On Wednesday night I was invited to speak at the Flounders Club.
The theme for the night was Pricing and Revenue Models and as the oldest company there IÂ was the last to speak so was wondering how much I’d have to add to the topic after hearing from Dale from Weirdly and Vaughan from Vend.
As it turned out while we were all on the same page, we had all got there in different ways. This in essence sums up pricing in my mind – experiment, experiment experiment.
Dale explained how they had continued testing different pricing and even updated what service they actually sell (though not as a result of changing the product).
Vaughan talked about Negative Churn as the holy grail for a SaS business and how to set about achieving this – or at least trying to.
I talked about the history of our Cadimage pricing over the last 10 years and how we recently moved from a perpetual model to a SaS model.
Overall it seemed that the biggest questions for the night revolved around the assumptions required to get a SaS business started. Â All three of us were asked the question in different ways but ultimately the message was, you have to make some assumptions (and various rules of thumb were suggested) and then you just need to get started, experiment and evolve. The more you get into it the more you can tweak your original assumptions.
For anyone interested in the state of play in the New Zealand start-up scene, or anyone who likes to read what has worked or not worked when building a business check out Rowan Simpson’s Founder Centric Startups Series.
The series is an amazing piece of work and all credit has to go to Rowan and the contributors for making this happen.
The stories are all good and certainly shows there is no script when it comes to creating / running a startup. What works for one doesn’t necessarily apply to another.
My perspective has always been to read and research material like this and take out what I think may work for my businesses. Sometimes we succeed, sometimes we make mistakes, but the most important thing is we review and we learn.
In parallel with this series both Rowan(as an intro to his series)Â and Lance (Are you an Angel – probably not and Investing with appropriate speed) commented on the structures that support startups – this stirred up a great debate, one that is extremely healthy as New Zealand strives to grow the knowledge economy.
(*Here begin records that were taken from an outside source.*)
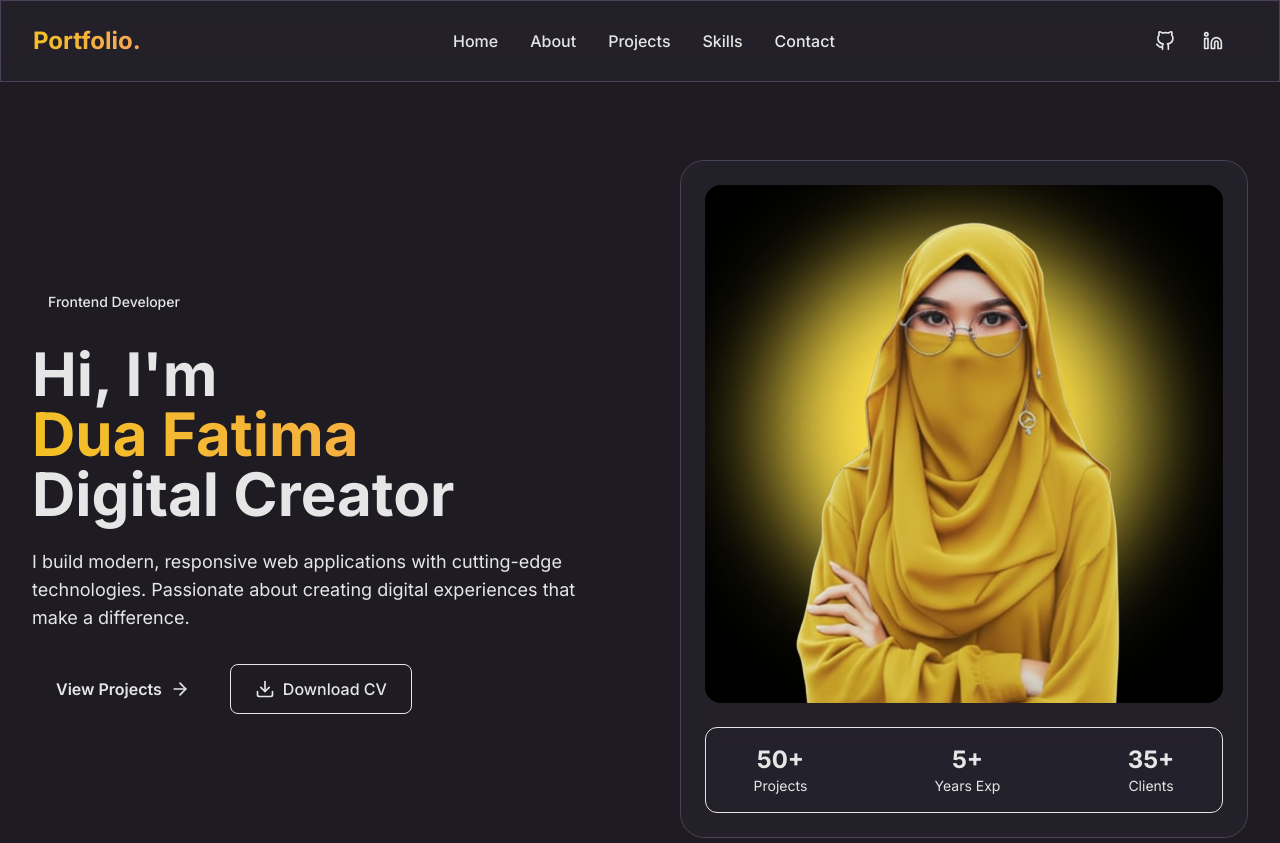
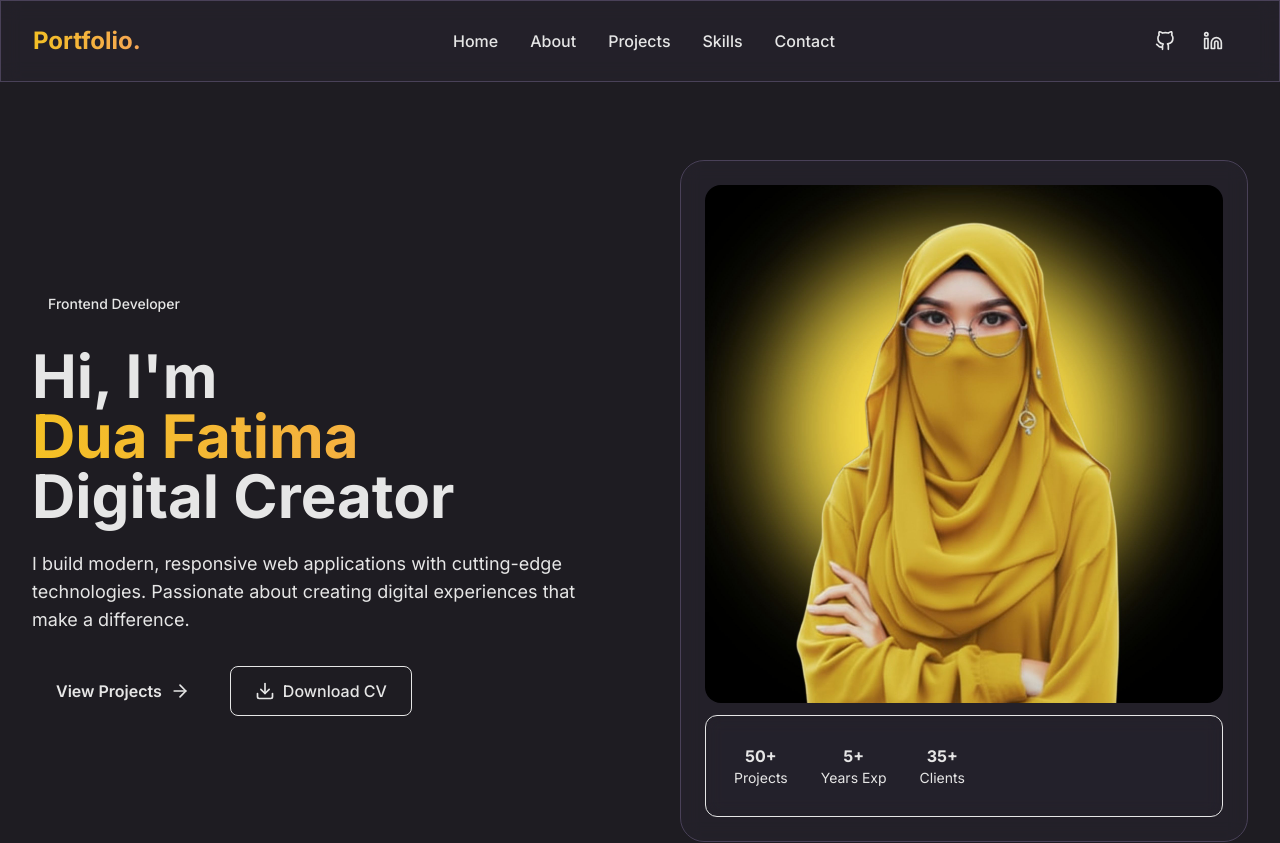
Before and after one commit to duadeveloper34-hue/Dua_Fatima_Portfolio, a Next.js app: page / in a window 1280 px wide. Shown: the top 843 px of the page. Built offline with nearby package versions, Linux system fonts and the light colour scheme.

Commit message:
Refactor Hero component structure and styling

```diff
--- a/app/components/Hero.js
+++ b/app/components/Hero.js
@@ -64,20 +64,20 @@ export default function Hero() {
                 </div>
 
                 {/* Stats */}
-                <div className="mt-6 p-4 bg-surface/50 rounded-xl backdrop-blur-sm border border-border/50">
+                <div className="mt-3 flex justify-between p-3 bg-surface/50 rounded-xl backdrop-blur-sm border border-border/50">
                   <div className="flex items-center justify-around">
-                    <div className="text-center">
-                      <div className="text-2xl font-bold text-primary">50+</div>
+                    <div className="text-center p-4">
+                      <div className="text-1xl font-bold text-primary">50+</div>
                       <div className="text-sm text-text-muted">Projects</div>
                     </div>
                     <div className="h-8 w-px bg-border"></div>
-                    <div className="text-center">
-                      <div className="text-2xl font-bold text-primary">5+</div>
+                    <div className="text-center p-4">
+                      <div className="text-1xl font-bold text-primary">5+</div>
                       <div className="text-sm text-text-muted">Years Exp</div>
                     </div>
                     <div className="h-8 w-px bg-border"></div>
-                    <div className="text-center">
-                      <div className="text-2xl font-bold text-primary">35+</div>
+                    <div className="text-center p-4">
+                      <div className="text-1xl font-bold text-primary">35+</div>
                       <div className="text-sm text-text-muted">Clients</div>
                     </div>
                   </div>
```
I have written before about the bookÂ Rework and also Getting Real by the same authors.
One of the authors,Â Jason Fried, also has a column on Inc that is well worth a review.
Articles I really enjoyed include:
Don’t Exaggerate Your Size
Why I Run a Flat Company
Go Ahead, Raise Your Business’s Prices
I find the way Jason writes is very straight forward and to the point – much like the software his company 37Signals creates!
Here are a couple of recent articles that are definitely worth a read if you are thinking about starting a business:
Evernote Shows Startups: ‘Free’ Can Pay – by concentrating on making customers happy you can use ‘free’ products to make money. Also, don’t get hung up on the percentage of your customers who pay, but the number of customers who pay.
From the latest issue of Idealog a great read by Rowan Simpson about the Mythical Startup – most overnight successes take time!